Dendrobium orchids are not only exotically beautiful they are long-lived flowers both on the plant and when harvested as a cut flower. Whether harvesting a bloom at the peak of beauty or cutting down the stem of a spent flower to encourage rebloom, a few household items are all you need to do the job properly.

Step 1

Prepare clean cutting tools by wiping the blades of your secateurs or scissors with cotton wadding doused in isopropyl alcohol. This will prevent bacteria transfer onto the living tissues of the dendrobium orchid plant.

Step 2

Cut down a dying dendrobium flower stalk when all the blooms have dropped off and at least three-fourths of the length of the green spike stem has turned brown and desiccated to a crispy state. Orchids can recoup nutrients and moisture stored in the stem as the flower dies so always wait to cut the flower stem until it resembles a dried brown twig.

Step 3

Harvest fresh dendrobium blooms by cutting down the thin flower stalk with clean sharp secateurs or scissors. Place the cut low on the stem just above where the thin green stem connects to the wide fleshy segmented pseudobulb. Be careful not to cut into or near the flesh of the pseudobulb.

Step 4

Plunge the fresh cut bloom immediately into a vase of cool water treated with one to two drops of household bleach and a teaspoon of sugar. The bleach will kill bacteria in the vase and the sugar will feed the bloom. Replace the water and preservatives every day or every other day to prolong the life of the cut orchid.

Things You'll Need

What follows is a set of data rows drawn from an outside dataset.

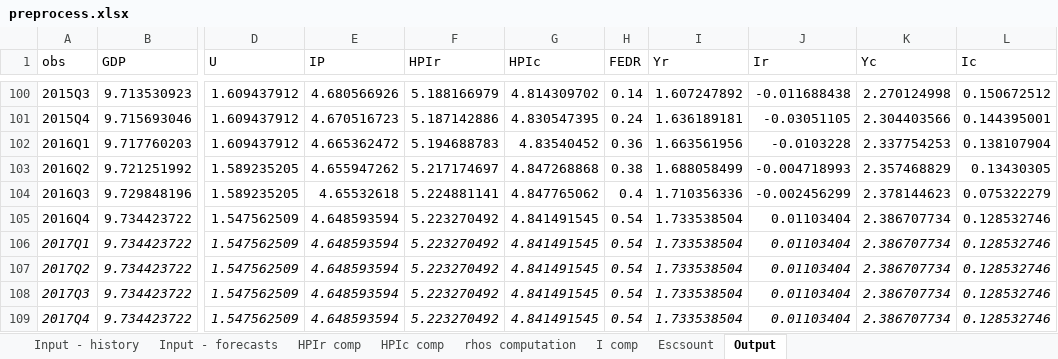
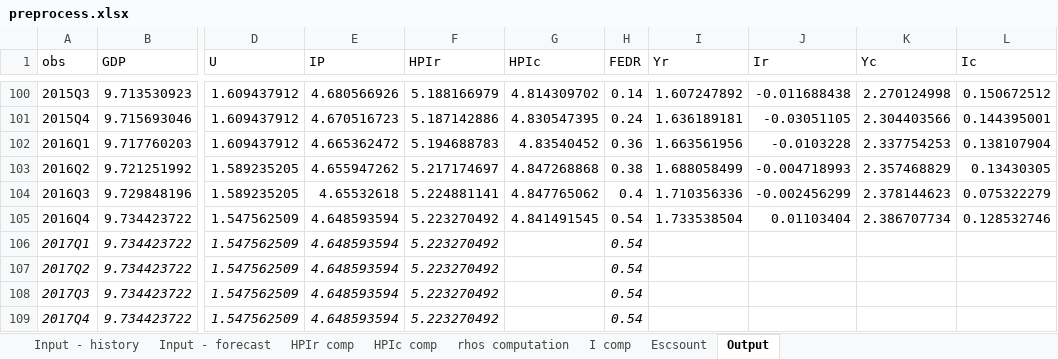
Before and after one commit to utia-econometrics/GS2017, an Excel workbook: work/preprocess.xlsx, sheet Output, drawn as a sheet; only a part is shown, gaps mark what is left out; values as stored, in another font and other column widths than the file's, no borders; the diff names each change by its address in the sheet, - before the commit and + after, or states it on an @@ line.

```diff
--- a/work/preprocess.xlsx (sheet Output)
+++ b/work/preprocess.xlsx (sheet Output)
-sheet tab: Input - forecasts
+sheet tab: Input - forecast
-G106:G109 (HPIc): 4.841491545
+G106:G109 (HPIc): (empty)
-I106:I109 (Yr): 1.733538504
+I106:I109 (Yr): (empty)
-J106:J109 (Ir): 0.01103404
+J106:J109 (Ir): (empty)
-K106:K109 (Yc): 2.386707734
+K106:K109 (Yc): (empty)
-L106:L109 (Ic): 0.128532746
+L106:L109 (Ic): (empty)
```
Also changed, not shown: sheet Input - forecast, sheet Escsount, formulas that keep their value, 4 other files.
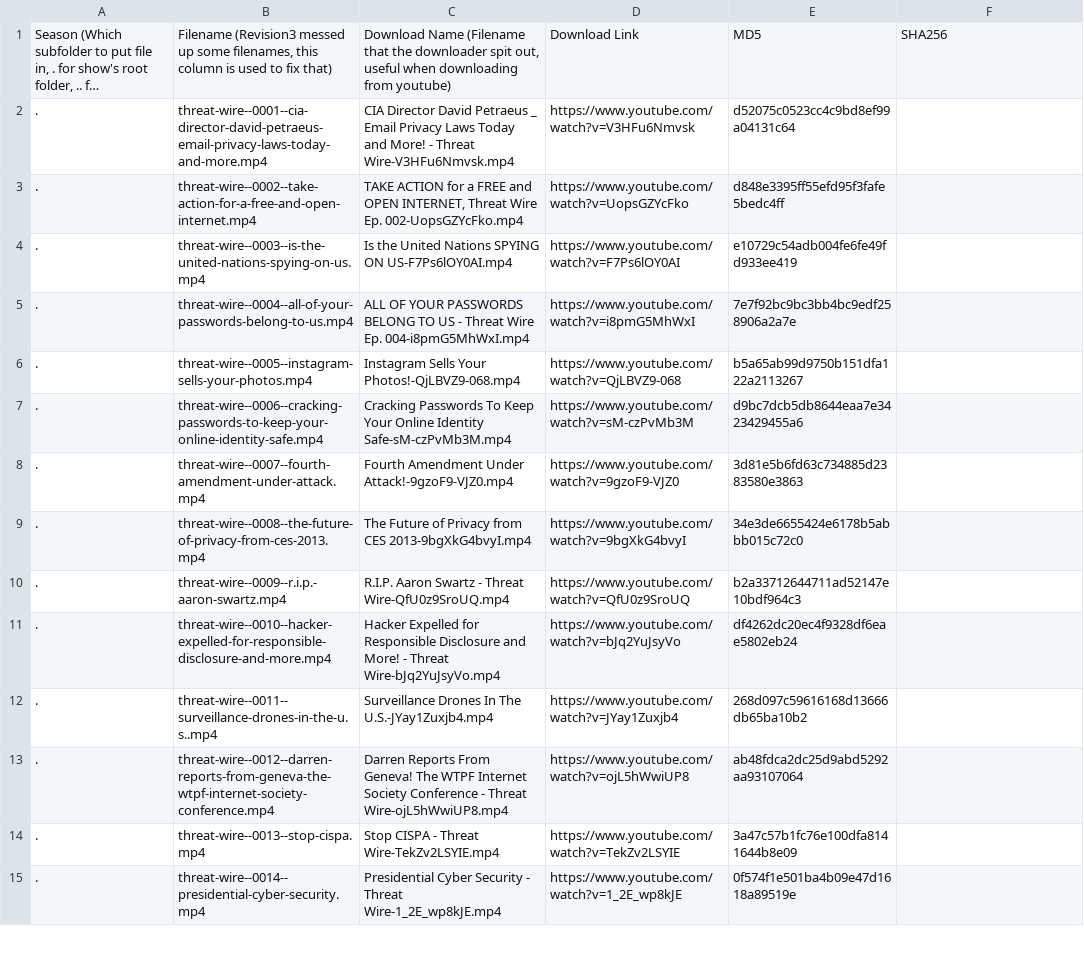
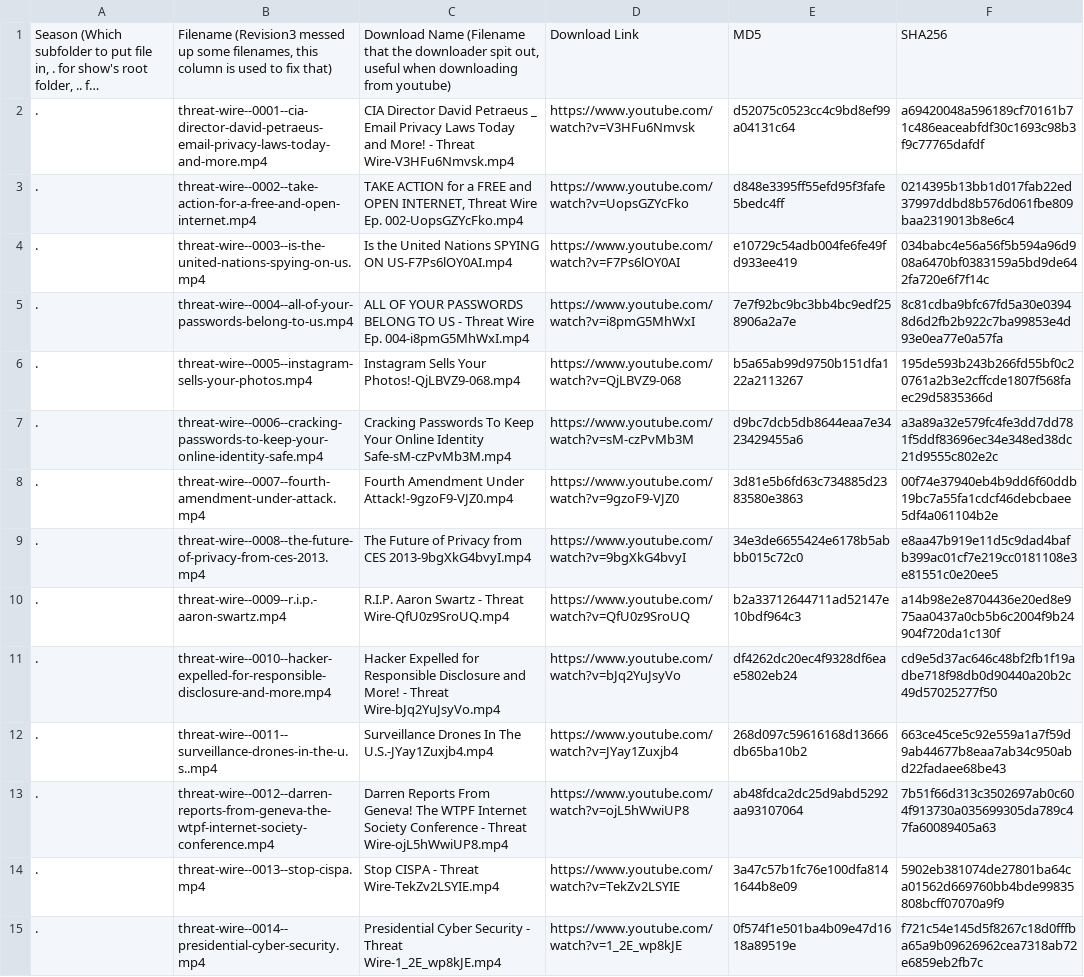
Before and after one commit to blebo/hak5, a CSV file: episodes.list.d/Threat_Wire.csv, drawn as a sheet; only a part is shown; long unchanged cells end in …; the diff covers the shown part only; the diff names each change by its address in the sheet, - before the commit and + after, or states it on an @@ line.

```diff
--- a/episodes.list.d/Threat_Wire.csv
+++ b/episodes.list.d/Threat_Wire.csv
-F2: (empty)
+F2: a69420048a596189cf70161b71c486eaceabfdf30c1693c98b3f9c77765dafdf
-F3: (empty)
+F3: 0214395b13bb1d017fab22ed37997ddbd8b576d061fbe809baa2319013b8e6c4
-F4: (empty)
+F4: 034babc4e56a56f5b594a96d908a6470bf0383159a5bd9de642fa720e6f7f14c
-F5: (empty)
+F5: 8c81cdba9bfc67fd5a30e03948d6d2fb2b922c7ba99853e4d93e0ea77e0a57fa
-F6: (empty)
+F6: 195de593b243b266fd55bf0c20761a2b3e2cffcde1807f568faec29d5835366d
-F7: (empty)
+F7: a3a89a32e579fc4fe3dd7dd781f5ddf83696ec34e348ed38dc21d9555c802e2c
-F8: (empty)
+F8: 00f74e37940eb4b9dd6f60ddb19bc7a55fa1cdcf46debcbaee5df4a061104b2e
-F9: (empty)
+F9: e8aa47b919e11d5c9dad4bafb399ac01cf7e219cc0181108e3e81551c0e20ee5
-F10: (empty)
+F10: a14b98e2e8704436e20ed8e975aa0437a0cb5b6c2004f9b24904f720da1c130f
-F11: (empty)
+F11: cd9e5d37ac646c48bf2fb1f19adbe718f98db0d90440a20b2c49d57025277f50
-F12: (empty)
+F12: 663ce45ce5c92e559a1a7f59d9ab44677b8eaa7ab34c950abd22fadaee68be43
-F13: (empty)
+F13: 7b51f66d313c3502697ab0c604f913730a035699305da789c47fa60089405a63
-F14: (empty)
+F14: 5902eb381074de27801ba64ca01562d669760bb4bde99835808bcff07070a9f9
-F15: (empty)
+F15: f721c54e145d5f8267c18d0fffba65a9b09626962cea7318ab72e6859eb2fb7c
```
Also changed, not shown: 42 edited cells elsewhere in this file, episodes.list.d/Hak5.csv, episodes.list.d/HakTip.csv, 4 other files.
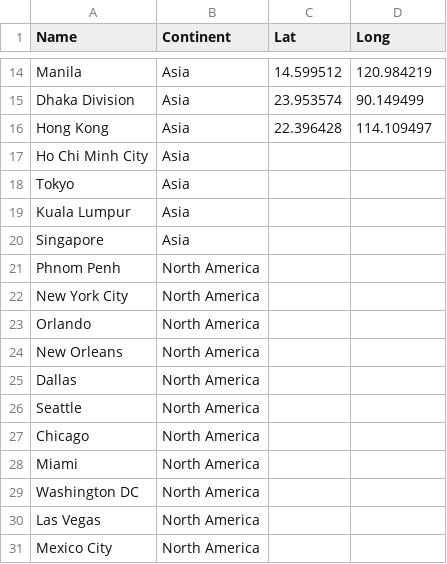
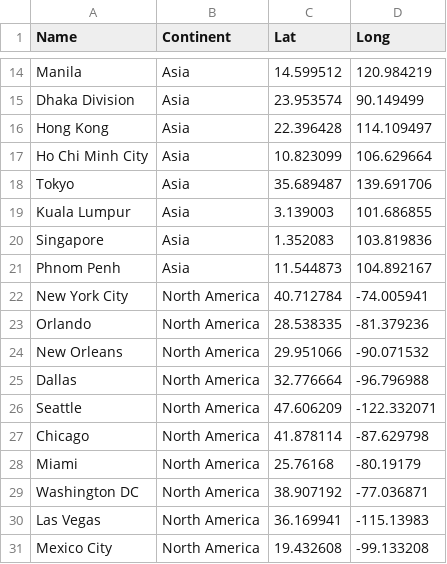
Before and after one commit to stuckime/websiteCoinSeminar, a CSV file: data/CityInfo.csv, drawn as a sheet; only a part is shown, gaps mark what is left out; the diff covers the shown part only.

Commit message:
Added coordinates in Cityinfo

```diff
--- a/data/CityInfo.csv
+++ b/data/CityInfo.csv
@@ -16,16 +16,16 @@ Dhaka Division;Asia;23.953574;90.149499
 Hong Kong;Asia;22.396428;114.109497
-Ho Chi Minh City;Asia;;
-Tokyo;Asia;;
-Kuala Lumpur;Asia;;
-Singapore;Asia;;
-Phnom Penh;North America;;
-New York City;North America;;
-Orlando;North America;;
-New Orleans;North America;;
-Dallas;North America;;
-Seattle;North America;;
-Chicago;North America;;
-Miami;North America;;
-Washington DC;North America;;
-Las Vegas;North America;;
-Mexico City;North America;;
+Ho Chi Minh City;Asia;10.823099;106.629664
+Tokyo;Asia;35.689487;139.691706
+Kuala Lumpur;Asia;3.139003;101.686855
+Singapore;Asia;1.352083;103.819836
+Phnom Penh;Asia;11.544873;104.892167
+New York City;North America;40.712784;-74.005941
+Orlando;North America;28.538335;-81.379236
+New Orleans;North America;29.951066;-90.071532
+Dallas;North America;32.776664;-96.796988
+Seattle;North America;47.606209;-122.332071
+Chicago;North America;41.878114;-87.629798
+Miami;North America;25.76168;-80.19179
+Washington DC;North America;38.907192;-77.036871
+Las Vegas;North America;36.169941;-115.13983
+Mexico City;North America;19.432608;-99.133208
```
Also changed, not shown: 20 edited cells elsewhere in this file.
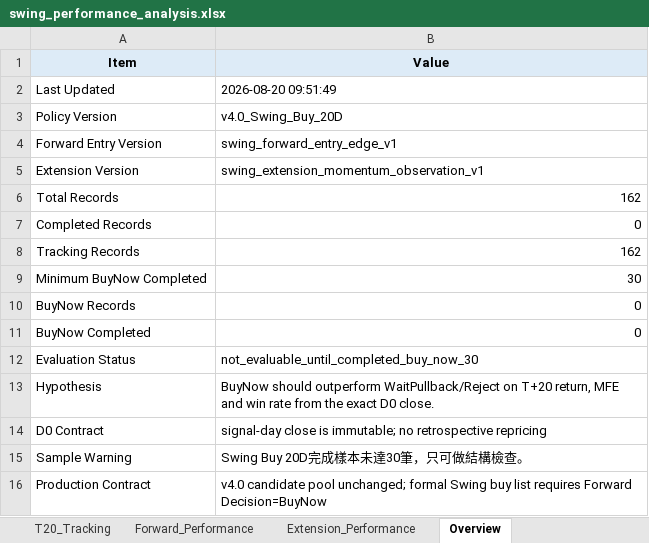
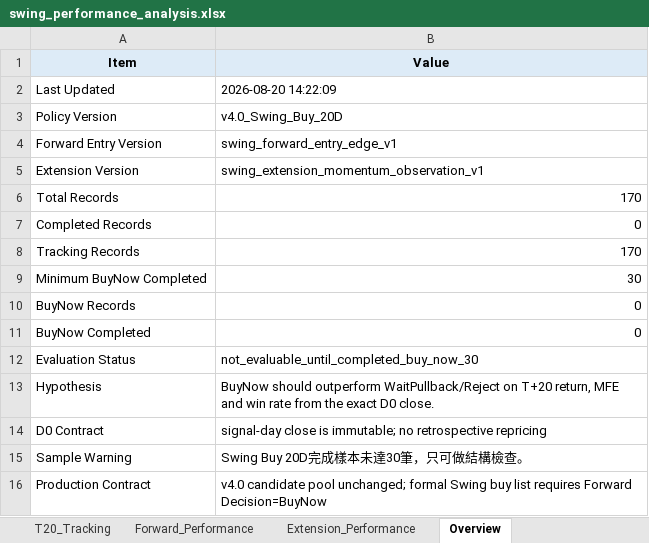
Before and after one commit to Gary172Lee/iSecretary-LIFF, an Excel workbook: data/swing_performance_analysis.xlsx, sheet Overview, drawn as a sheet; values as stored, in another font and other column widths than the file's, no borders; the diff names each change by its address in the sheet, - before the commit and + after, or states it on an @@ line.

```diff
--- a/data/swing_performance_analysis.xlsx (sheet Overview)
+++ b/data/swing_performance_analysis.xlsx (sheet Overview)
-B2 (Value): 2026-08-20 09:51:49
+B2 (Value): 2026-08-20 14:22:09
-B6 (Value): 162
+B6 (Value): 170
-B8 (Value): 162
+B8 (Value): 170
```
Also changed, not shown: sheet T20_Tracking, sheet Extension_Performance, data/swing_user_watchlist_analysis.xlsx, 14 other files.
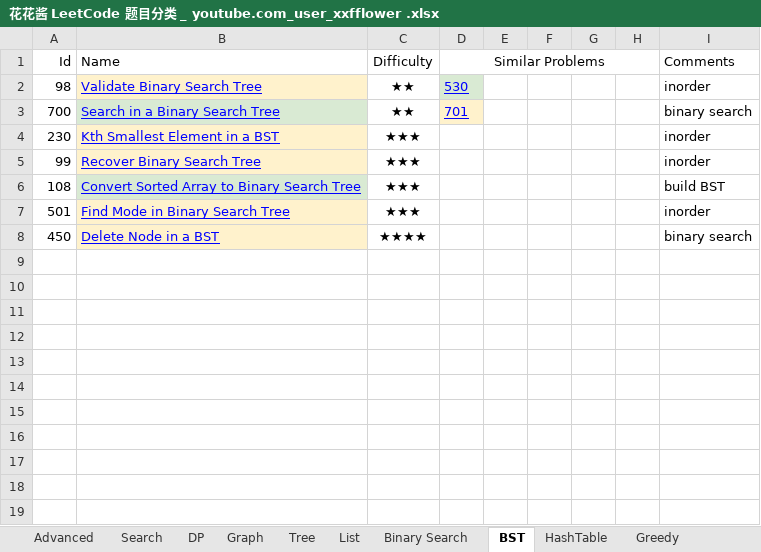
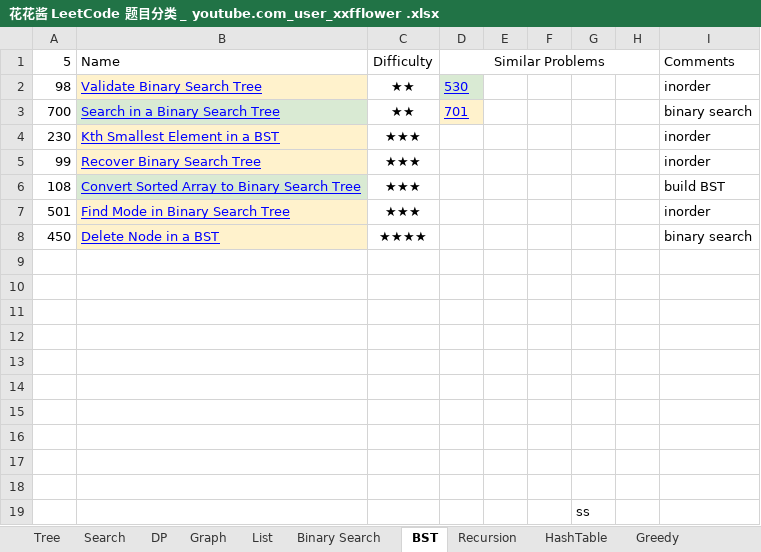
Before and after one commit to LiangChen0323/DevOps-learning-notes, an Excel workbook: Python_LeetCode/花花酱 LeetCode 题目分类 _ youtube.com_user_xxfflower .xlsx, sheet BST, drawn as a sheet; values as stored, in another font and other column widths than the file's, no borders; the diff names each change by its address in the sheet, - before the commit and + after, or states it on an @@ line.

```diff
--- a/Python_LeetCode/花花酱 LeetCode 题目分类 _ youtube.com_user_xxfflower .xlsx (sheet BST)
+++ b/Python_LeetCode/花花酱 LeetCode 题目分类 _ youtube.com_user_xxfflower .xlsx (sheet BST)
@@ sheet tab order changed: Tree | Search | DP | Graph | List | Binary Search | BST | Recursion | HashTable | Greedy @@
-A1: Id
+A1: 5
+row 9: (empty)
+row 10: (empty)
+row 11: (empty)
+row 12: (empty)
+row 13: (empty)
+row 14: (empty)
+row 15: (empty)
+row 16: (empty)
+row 17: (empty)
+row 18: (empty)
+row 19:  |  |  |  |  |  | ss
```
Also changed, not shown: 2 other files.
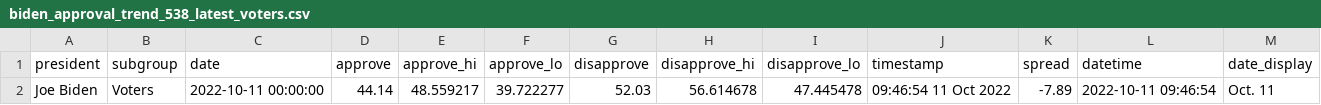
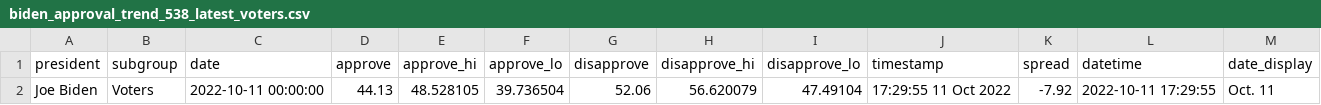
Before and after one commit to gridviz/biden-polls, a CSV file: data/processed/biden_approval_trend_538_latest_voters.csv, drawn as a sheet.

```diff
--- a/data/processed/biden_approval_trend_538_latest_voters.csv
+++ b/data/processed/biden_approval_trend_538_latest_voters.csv
@@ -1,2 +1,2 @@
 president,subgroup,date,approve,approve_hi,approve_lo,disapprove,disapprove_hi,disapprove_lo,timestamp,spread,datetime,date_display
-Joe Biden,Voters,2022-10-11 00:00:00,44.14,48.559217,39.722277,52.03,56.614678,47.445478,09:46:54 11 Oct 2022,-7.89,2022-10-11 09:46:54,Oct. 11
+Joe Biden,Voters,2022-10-11 00:00:00,44.13,48.528105,39.736504,52.06,56.620079,47.49104,17:29:55 11 Oct 2022,-7.92,2022-10-11 17:29:55,Oct. 11
```
Also changed, not shown: data/processed/biden_approval_trend_538_adults.csv, data/processed/biden_approval_trend_538_all_polls.csv, 3 other files.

  • Secateurs or scissors
  • Isopropyl alcohol
  • Cotton wadding or paper towel
  • Water
  • Vase
  • Household bleach
  • Sugar


  • University of Wisconsin
  • University of Georgia
Keywords: dendrobium epiphytic orchid, cut off prune, care conditioning extend vase life, harvest flower

About this Author

An omni-curious communications professional, Dena Kane has more than 17 years of experience writing and editing content for online publications, corporate communications, business clients, industry journals, as well as film and broadcast media. Kane studied political science at the University of California, San Diego.